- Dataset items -

-=-=-

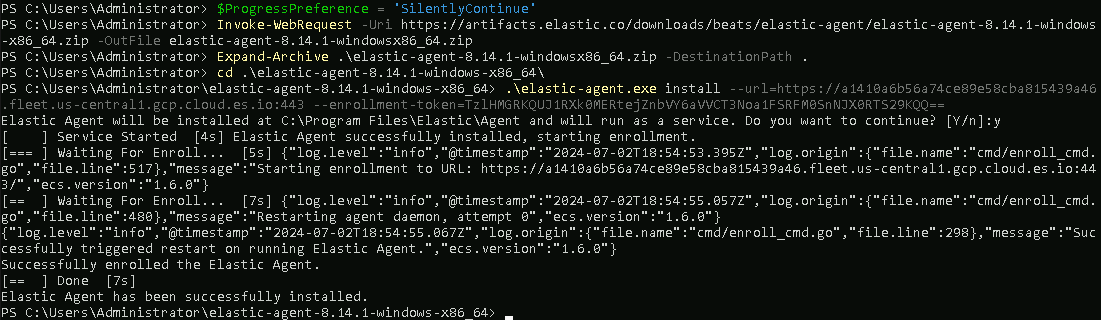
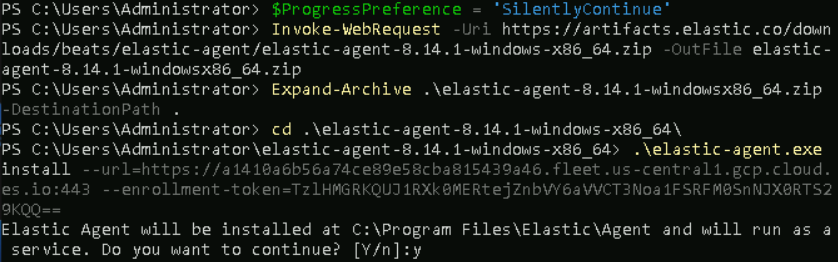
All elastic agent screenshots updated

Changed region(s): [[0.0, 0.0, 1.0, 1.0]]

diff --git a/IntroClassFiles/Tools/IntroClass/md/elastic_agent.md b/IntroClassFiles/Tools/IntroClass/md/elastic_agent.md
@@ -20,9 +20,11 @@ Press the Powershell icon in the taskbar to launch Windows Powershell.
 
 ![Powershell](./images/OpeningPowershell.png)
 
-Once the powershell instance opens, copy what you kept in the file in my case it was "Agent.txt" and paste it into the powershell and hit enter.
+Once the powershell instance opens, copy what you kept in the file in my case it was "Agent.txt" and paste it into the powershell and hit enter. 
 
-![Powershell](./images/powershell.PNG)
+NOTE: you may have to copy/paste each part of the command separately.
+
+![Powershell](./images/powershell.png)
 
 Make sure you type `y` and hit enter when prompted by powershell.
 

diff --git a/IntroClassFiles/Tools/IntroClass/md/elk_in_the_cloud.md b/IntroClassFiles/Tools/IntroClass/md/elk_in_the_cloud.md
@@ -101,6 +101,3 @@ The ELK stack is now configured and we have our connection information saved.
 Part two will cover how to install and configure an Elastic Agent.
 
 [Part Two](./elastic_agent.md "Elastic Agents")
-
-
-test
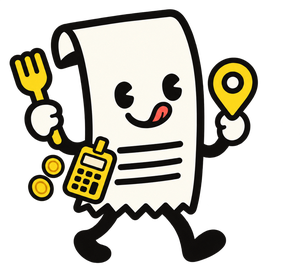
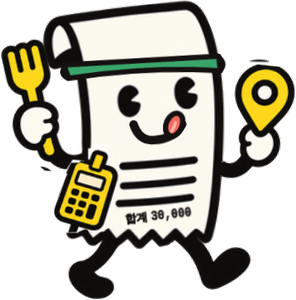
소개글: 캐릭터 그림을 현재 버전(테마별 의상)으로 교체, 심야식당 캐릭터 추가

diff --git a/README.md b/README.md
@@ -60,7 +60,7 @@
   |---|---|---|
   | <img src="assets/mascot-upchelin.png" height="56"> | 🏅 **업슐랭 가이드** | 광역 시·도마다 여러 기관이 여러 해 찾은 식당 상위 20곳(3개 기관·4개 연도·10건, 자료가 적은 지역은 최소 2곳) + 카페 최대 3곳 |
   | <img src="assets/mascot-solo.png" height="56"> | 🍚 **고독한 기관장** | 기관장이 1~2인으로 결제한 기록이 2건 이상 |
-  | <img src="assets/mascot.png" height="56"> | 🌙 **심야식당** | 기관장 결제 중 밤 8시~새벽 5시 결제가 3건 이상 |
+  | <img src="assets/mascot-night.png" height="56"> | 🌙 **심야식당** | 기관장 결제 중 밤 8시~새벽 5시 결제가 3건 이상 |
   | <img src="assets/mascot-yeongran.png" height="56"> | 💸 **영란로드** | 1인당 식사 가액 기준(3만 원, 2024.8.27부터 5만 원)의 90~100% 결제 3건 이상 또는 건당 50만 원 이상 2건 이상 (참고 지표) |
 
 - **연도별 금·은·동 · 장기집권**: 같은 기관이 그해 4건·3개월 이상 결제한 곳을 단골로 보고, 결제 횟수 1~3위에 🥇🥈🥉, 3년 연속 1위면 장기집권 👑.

-=-=-

- WHAT IS EXPECTED -
Output the records above unchanged, minus their pictures.

- OUTPUT BELOW -
All elastic agent screenshots updated

Changed region(s): [[0.0, 0.0, 1.0, 1.0]]

diff --git a/IntroClassFiles/Tools/IntroClass/md/elastic_agent.md b/IntroClassFiles/Tools/IntroClass/md/elastic_agent.md
@@ -20,9 +20,11 @@ Press the Powershell icon in the taskbar to launch Windows Powershell.
 
 ![Powershell](./images/OpeningPowershell.png)
 
-Once the powershell instance opens, copy what you kept in the file in my case it was "Agent.txt" and paste it into the powershell and hit enter.
+Once the powershell instance opens, copy what you kept in the file in my case it was "Agent.txt" and paste it into the powershell and hit enter. 
 
-![Powershell](./images/powershell.PNG)
+NOTE: you may have to copy/paste each part of the command separately.
+
+![Powershell](./images/powershell.png)
 
 Make sure you type `y` and hit enter when prompted by powershell.
 

diff --git a/IntroClassFiles/Tools/IntroClass/md/elk_in_the_cloud.md b/IntroClassFiles/Tools/IntroClass/md/elk_in_the_cloud.md
@@ -101,6 +101,3 @@ The ELK stack is now configured and we have our connection information saved.
 Part two will cover how to install and configure an Elastic Agent.
 
 [Part Two](./elastic_agent.md "Elastic Agents")
-
-
-test
소개글: 캐릭터 그림을 현재 버전(테마별 의상)으로 교체, 심야식당 캐릭터 추가

diff --git a/README.md b/README.md
@@ -60,7 +60,7 @@
   |---|---|---|
   | <img src="assets/mascot-upchelin.png" height="56"> | 🏅 **업슐랭 가이드** | 광역 시·도마다 여러 기관이 여러 해 찾은 식당 상위 20곳(3개 기관·4개 연도·10건, 자료가 적은 지역은 최소 2곳) + 카페 최대 3곳 |
   | <img src="assets/mascot-solo.png" height="56"> | 🍚 **고독한 기관장** | 기관장이 1~2인으로 결제한 기록이 2건 이상 |
-  | <img src="assets/mascot.png" height="56"> | 🌙 **심야식당** | 기관장 결제 중 밤 8시~새벽 5시 결제가 3건 이상 |
+  | <img src="assets/mascot-night.png" height="56"> | 🌙 **심야식당** | 기관장 결제 중 밤 8시~새벽 5시 결제가 3건 이상 |
   | <img src="assets/mascot-yeongran.png" height="56"> | 💸 **영란로드** | 1인당 식사 가액 기준(3만 원, 2024.8.27부터 5만 원)의 90~100% 결제 3건 이상 또는 건당 50만 원 이상 2건 이상 (참고 지표) |
 
 - **연도별 금·은·동 · 장기집권**: 같은 기관이 그해 4건·3개월 이상 결제한 곳을 단골로 보고, 결제 횟수 1~3위에 🥇🥈🥉, 3년 연속 1위면 장기집권 👑.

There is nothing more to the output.